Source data
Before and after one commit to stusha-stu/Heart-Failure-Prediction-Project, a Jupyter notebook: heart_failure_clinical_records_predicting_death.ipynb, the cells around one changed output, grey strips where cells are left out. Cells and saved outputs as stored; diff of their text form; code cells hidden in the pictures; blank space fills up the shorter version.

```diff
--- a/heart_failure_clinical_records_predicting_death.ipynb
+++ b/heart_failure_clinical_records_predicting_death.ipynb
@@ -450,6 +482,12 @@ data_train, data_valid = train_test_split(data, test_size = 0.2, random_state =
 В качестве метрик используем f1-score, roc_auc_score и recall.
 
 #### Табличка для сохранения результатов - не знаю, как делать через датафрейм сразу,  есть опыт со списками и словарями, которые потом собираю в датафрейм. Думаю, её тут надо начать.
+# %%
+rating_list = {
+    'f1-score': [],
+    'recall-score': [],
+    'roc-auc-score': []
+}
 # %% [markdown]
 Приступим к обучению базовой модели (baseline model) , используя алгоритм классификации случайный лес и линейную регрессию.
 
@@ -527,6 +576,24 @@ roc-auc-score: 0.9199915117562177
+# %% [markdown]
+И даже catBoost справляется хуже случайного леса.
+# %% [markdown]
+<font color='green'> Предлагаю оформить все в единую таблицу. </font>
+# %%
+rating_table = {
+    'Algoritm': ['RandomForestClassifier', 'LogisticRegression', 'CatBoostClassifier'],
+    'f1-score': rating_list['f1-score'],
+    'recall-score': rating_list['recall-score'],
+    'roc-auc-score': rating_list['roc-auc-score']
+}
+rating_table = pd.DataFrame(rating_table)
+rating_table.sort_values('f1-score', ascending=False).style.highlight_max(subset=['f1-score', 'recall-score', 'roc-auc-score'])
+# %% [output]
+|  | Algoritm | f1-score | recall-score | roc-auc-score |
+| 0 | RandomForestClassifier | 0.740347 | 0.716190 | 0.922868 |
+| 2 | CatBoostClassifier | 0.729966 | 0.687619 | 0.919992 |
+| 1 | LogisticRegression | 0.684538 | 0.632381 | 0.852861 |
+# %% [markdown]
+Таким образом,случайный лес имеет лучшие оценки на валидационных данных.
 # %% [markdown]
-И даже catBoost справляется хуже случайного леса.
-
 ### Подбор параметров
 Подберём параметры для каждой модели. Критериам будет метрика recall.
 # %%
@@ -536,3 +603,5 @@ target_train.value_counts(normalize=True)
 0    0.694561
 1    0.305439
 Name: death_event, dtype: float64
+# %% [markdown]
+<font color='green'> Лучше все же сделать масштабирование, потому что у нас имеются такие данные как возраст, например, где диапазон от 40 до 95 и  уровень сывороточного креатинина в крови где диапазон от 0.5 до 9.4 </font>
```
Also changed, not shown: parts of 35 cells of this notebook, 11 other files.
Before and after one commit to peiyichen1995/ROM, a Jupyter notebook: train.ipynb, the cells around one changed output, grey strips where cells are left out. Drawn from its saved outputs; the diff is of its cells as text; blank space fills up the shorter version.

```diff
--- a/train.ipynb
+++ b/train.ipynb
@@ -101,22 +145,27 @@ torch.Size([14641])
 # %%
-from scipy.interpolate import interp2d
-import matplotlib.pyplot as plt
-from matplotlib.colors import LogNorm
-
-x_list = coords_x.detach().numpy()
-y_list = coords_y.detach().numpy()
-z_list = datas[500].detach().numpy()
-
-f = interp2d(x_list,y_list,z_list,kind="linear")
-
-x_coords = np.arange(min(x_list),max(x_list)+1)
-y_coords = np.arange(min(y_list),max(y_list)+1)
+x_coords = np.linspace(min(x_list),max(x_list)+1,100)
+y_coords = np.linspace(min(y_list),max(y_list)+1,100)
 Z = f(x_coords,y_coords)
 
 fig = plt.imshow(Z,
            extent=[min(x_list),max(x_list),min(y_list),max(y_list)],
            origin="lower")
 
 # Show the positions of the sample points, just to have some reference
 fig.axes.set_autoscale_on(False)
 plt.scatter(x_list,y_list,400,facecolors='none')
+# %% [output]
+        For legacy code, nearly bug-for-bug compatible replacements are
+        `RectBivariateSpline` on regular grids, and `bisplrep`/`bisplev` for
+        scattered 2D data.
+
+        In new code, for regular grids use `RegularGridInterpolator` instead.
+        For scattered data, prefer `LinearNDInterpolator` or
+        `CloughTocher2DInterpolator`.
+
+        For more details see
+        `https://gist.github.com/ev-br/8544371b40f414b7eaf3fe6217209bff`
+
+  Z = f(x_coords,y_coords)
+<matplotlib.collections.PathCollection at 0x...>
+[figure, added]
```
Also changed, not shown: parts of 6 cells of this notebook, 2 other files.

WORK INSTRUCTIONS> Recopy all the entries faithfully, leaving none out.

ANSWER SPACE>
Before and after one commit to stusha-stu/Heart-Failure-Prediction-Project, a Jupyter notebook: heart_failure_clinical_records_predicting_death.ipynb, the cells around one changed output, grey strips where cells are left out. Cells and saved outputs as stored; diff of their text form; code cells hidden in the pictures; blank space fills up the shorter version.

```diff
--- a/heart_failure_clinical_records_predicting_death.ipynb
+++ b/heart_failure_clinical_records_predicting_death.ipynb
@@ -450,6 +482,12 @@ data_train, data_valid = train_test_split(data, test_size = 0.2, random_state =
 В качестве метрик используем f1-score, roc_auc_score и recall.
 
 #### Табличка для сохранения результатов - не знаю, как делать через датафрейм сразу,  есть опыт со списками и словарями, которые потом собираю в датафрейм. Думаю, её тут надо начать.
+# %%
+rating_list = {
+    'f1-score': [],
+    'recall-score': [],
+    'roc-auc-score': []
+}
 # %% [markdown]
 Приступим к обучению базовой модели (baseline model) , используя алгоритм классификации случайный лес и линейную регрессию.
 
@@ -527,6 +576,24 @@ roc-auc-score: 0.9199915117562177
+# %% [markdown]
+И даже catBoost справляется хуже случайного леса.
+# %% [markdown]
+<font color='green'> Предлагаю оформить все в единую таблицу. </font>
+# %%
+rating_table = {
+    'Algoritm': ['RandomForestClassifier', 'LogisticRegression', 'CatBoostClassifier'],
+    'f1-score': rating_list['f1-score'],
+    'recall-score': rating_list['recall-score'],
+    'roc-auc-score': rating_list['roc-auc-score']
+}
+rating_table = pd.DataFrame(rating_table)
+rating_table.sort_values('f1-score', ascending=False).style.highlight_max(subset=['f1-score', 'recall-score', 'roc-auc-score'])
+# %% [output]
+|  | Algoritm | f1-score | recall-score | roc-auc-score |
+| 0 | RandomForestClassifier | 0.740347 | 0.716190 | 0.922868 |
+| 2 | CatBoostClassifier | 0.729966 | 0.687619 | 0.919992 |
+| 1 | LogisticRegression | 0.684538 | 0.632381 | 0.852861 |
+# %% [markdown]
+Таким образом,случайный лес имеет лучшие оценки на валидационных данных.
 # %% [markdown]
-И даже catBoost справляется хуже случайного леса.
-
 ### Подбор параметров
 Подберём параметры для каждой модели. Критериам будет метрика recall.
 # %%
@@ -536,3 +603,5 @@ target_train.value_counts(normalize=True)
 0    0.694561
 1    0.305439
 Name: death_event, dtype: float64
+# %% [markdown]
+<font color='green'> Лучше все же сделать масштабирование, потому что у нас имеются такие данные как возраст, например, где диапазон от 40 до 95 и  уровень сывороточного креатинина в крови где диапазон от 0.5 до 9.4 </font>
```
Also changed, not shown: parts of 35 cells of this notebook, 11 other files.
Before and after one commit to peiyichen1995/ROM, a Jupyter notebook: train.ipynb, the cells around one changed output, grey strips where cells are left out. Drawn from its saved outputs; the diff is of its cells as text; blank space fills up the shorter version.

```diff
--- a/train.ipynb
+++ b/train.ipynb
@@ -101,22 +145,27 @@ torch.Size([14641])
 # %%
-from scipy.interpolate import interp2d
-import matplotlib.pyplot as plt
-from matplotlib.colors import LogNorm
-
-x_list = coords_x.detach().numpy()
-y_list = coords_y.detach().numpy()
-z_list = datas[500].detach().numpy()
-
-f = interp2d(x_list,y_list,z_list,kind="linear")
-
-x_coords = np.arange(min(x_list),max(x_list)+1)
-y_coords = np.arange(min(y_list),max(y_list)+1)
+x_coords = np.linspace(min(x_list),max(x_list)+1,100)
+y_coords = np.linspace(min(y_list),max(y_list)+1,100)
 Z = f(x_coords,y_coords)
 
 fig = plt.imshow(Z,
            extent=[min(x_list),max(x_list),min(y_list),max(y_list)],
            origin="lower")
 
 # Show the positions of the sample points, just to have some reference
 fig.axes.set_autoscale_on(False)
 plt.scatter(x_list,y_list,400,facecolors='none')
+# %% [output]
+        For legacy code, nearly bug-for-bug compatible replacements are
+        `RectBivariateSpline` on regular grids, and `bisplrep`/`bisplev` for
+        scattered 2D data.
+
+        In new code, for regular grids use `RegularGridInterpolator` instead.
+        For scattered data, prefer `LinearNDInterpolator` or
+        `CloughTocher2DInterpolator`.
+
+        For more details see
+        `https://gist.github.com/ev-br/8544371b40f414b7eaf3fe6217209bff`
+
+  Z = f(x_coords,y_coords)
+<matplotlib.collections.PathCollection at 0x...>
+[figure, added]
```
Also changed, not shown: parts of 6 cells of this notebook, 2 other files.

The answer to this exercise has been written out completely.